_WHAT THE TASK REQUIRES_:
Work through the data line by line, gathering every line that has the word "hidden".

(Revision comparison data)
··········

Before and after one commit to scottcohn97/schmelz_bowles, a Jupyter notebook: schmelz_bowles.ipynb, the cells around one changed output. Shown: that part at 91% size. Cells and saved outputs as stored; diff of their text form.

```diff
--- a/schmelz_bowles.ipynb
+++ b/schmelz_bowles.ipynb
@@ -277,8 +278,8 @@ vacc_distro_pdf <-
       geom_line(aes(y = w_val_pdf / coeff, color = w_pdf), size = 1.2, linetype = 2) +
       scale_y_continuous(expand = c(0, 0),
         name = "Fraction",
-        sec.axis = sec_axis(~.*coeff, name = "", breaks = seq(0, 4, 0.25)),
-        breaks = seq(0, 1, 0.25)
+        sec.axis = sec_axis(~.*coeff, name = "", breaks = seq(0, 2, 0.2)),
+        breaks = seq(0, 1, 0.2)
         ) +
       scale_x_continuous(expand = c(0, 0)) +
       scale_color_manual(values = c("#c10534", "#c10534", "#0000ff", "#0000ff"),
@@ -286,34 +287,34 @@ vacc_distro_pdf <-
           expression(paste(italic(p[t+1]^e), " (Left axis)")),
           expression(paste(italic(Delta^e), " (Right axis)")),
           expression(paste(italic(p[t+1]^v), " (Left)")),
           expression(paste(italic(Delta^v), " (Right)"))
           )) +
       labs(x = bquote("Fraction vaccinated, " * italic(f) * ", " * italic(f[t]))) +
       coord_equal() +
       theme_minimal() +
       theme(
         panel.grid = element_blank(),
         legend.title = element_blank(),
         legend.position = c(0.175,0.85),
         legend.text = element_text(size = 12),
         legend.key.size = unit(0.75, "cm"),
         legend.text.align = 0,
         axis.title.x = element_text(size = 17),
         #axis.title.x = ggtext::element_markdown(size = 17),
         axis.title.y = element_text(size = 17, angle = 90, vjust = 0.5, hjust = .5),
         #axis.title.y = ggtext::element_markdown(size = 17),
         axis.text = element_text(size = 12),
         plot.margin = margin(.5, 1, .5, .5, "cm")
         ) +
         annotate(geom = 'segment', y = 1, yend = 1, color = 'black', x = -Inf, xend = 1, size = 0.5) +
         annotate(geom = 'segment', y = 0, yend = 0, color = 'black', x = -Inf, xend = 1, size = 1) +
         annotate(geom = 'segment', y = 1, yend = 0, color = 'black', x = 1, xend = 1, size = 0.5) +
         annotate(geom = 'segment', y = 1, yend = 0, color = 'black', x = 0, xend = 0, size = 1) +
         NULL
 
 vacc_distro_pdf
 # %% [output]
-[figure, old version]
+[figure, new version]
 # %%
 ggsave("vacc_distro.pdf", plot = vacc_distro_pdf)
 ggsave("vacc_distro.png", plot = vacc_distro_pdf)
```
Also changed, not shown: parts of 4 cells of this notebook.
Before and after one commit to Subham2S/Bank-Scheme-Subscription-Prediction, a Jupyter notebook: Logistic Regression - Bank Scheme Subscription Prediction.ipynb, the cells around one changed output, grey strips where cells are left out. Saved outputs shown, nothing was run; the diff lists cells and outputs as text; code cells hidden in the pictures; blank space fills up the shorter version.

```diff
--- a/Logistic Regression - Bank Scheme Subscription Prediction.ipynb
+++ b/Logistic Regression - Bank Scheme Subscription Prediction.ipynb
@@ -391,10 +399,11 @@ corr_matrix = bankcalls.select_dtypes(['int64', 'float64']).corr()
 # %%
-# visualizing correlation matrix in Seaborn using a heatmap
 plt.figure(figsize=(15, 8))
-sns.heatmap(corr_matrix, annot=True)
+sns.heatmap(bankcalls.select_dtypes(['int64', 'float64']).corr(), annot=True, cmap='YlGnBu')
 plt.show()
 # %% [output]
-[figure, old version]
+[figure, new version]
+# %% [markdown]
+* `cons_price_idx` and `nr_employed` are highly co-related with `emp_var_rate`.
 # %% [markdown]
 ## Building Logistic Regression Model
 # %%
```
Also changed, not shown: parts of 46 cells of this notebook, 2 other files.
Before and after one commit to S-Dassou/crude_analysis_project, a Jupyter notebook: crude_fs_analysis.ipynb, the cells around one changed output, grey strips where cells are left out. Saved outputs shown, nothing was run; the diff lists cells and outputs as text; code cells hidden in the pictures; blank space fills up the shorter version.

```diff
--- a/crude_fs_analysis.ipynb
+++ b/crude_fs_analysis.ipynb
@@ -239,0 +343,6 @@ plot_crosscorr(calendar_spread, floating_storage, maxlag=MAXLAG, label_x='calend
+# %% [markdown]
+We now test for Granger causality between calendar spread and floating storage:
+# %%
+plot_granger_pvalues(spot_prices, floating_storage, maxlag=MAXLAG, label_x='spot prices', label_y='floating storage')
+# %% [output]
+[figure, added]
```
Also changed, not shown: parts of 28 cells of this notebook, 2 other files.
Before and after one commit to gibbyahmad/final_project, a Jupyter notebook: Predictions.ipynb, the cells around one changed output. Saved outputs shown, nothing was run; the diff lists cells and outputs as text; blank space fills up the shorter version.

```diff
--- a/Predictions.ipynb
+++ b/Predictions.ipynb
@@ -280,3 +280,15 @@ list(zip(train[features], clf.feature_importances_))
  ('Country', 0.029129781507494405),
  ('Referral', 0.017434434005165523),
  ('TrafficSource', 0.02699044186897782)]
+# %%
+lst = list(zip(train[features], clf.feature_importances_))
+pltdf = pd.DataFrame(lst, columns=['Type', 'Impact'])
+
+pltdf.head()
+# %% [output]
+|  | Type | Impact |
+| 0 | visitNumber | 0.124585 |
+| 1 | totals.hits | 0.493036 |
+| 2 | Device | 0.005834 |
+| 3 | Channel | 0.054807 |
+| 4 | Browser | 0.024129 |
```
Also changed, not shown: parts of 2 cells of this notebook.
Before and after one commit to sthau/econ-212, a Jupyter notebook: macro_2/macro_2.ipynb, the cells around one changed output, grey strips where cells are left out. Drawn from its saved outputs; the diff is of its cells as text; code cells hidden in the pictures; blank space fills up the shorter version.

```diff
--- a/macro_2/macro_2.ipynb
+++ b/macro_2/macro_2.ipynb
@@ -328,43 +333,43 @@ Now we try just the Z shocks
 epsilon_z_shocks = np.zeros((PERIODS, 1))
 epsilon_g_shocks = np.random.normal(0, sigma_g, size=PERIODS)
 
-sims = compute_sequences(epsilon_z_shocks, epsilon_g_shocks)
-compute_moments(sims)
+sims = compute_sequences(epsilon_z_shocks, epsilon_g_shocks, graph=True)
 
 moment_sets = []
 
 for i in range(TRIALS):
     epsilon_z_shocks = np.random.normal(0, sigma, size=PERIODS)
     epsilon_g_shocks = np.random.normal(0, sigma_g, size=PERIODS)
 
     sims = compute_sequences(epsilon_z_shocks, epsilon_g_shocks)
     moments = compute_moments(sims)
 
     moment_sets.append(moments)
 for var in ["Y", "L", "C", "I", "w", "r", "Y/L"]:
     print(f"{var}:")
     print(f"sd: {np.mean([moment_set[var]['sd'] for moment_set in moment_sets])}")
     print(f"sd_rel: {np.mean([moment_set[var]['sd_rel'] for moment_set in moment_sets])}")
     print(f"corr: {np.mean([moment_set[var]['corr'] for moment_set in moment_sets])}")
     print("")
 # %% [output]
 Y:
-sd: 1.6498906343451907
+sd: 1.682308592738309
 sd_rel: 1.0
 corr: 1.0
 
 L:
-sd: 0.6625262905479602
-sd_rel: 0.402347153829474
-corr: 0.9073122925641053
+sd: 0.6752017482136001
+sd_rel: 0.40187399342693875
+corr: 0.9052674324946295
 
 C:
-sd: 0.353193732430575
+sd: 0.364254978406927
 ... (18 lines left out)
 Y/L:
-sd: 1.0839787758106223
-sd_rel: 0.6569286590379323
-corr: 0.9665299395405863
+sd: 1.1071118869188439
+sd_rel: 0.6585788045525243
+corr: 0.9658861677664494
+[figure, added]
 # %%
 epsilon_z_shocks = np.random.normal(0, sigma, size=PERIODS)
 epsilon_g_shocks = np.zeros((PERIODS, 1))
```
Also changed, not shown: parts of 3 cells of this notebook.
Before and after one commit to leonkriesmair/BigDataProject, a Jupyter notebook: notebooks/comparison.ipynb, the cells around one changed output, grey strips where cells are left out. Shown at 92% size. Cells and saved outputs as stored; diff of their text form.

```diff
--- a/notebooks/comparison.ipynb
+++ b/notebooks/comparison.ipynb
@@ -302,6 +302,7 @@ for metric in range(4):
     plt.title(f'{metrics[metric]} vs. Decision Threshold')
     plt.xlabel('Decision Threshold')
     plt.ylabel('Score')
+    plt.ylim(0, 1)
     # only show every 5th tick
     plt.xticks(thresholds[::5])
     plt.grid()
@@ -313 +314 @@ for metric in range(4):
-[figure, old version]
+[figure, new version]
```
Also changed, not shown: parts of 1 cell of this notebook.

··········

_COMPLETED EXERCISE_:
Before and after one commit to Subham2S/Bank-Scheme-Subscription-Prediction, a Jupyter notebook: Logistic Regression - Bank Scheme Subscription Prediction.ipynb, the cells around one changed output, grey strips where cells are left out. Saved outputs shown, nothing was run; the diff lists cells and outputs as text; code cells hidden in the pictures; blank space fills up the shorter version.
Before and after one commit to S-Dassou/crude_analysis_project, a Jupyter notebook: crude_fs_analysis.ipynb, the cells around one changed output, grey strips where cells are left out. Saved outputs shown, nothing was run; the diff lists cells and outputs as text; code cells hidden in the pictures; blank space fills up the shorter version.
Before and after one commit to sthau/econ-212, a Jupyter notebook: macro_2/macro_2.ipynb, the cells around one changed output, grey strips where cells are left out. Drawn from its saved outputs; the diff is of its cells as text; code cells hidden in the pictures; blank space fills up the shorter version.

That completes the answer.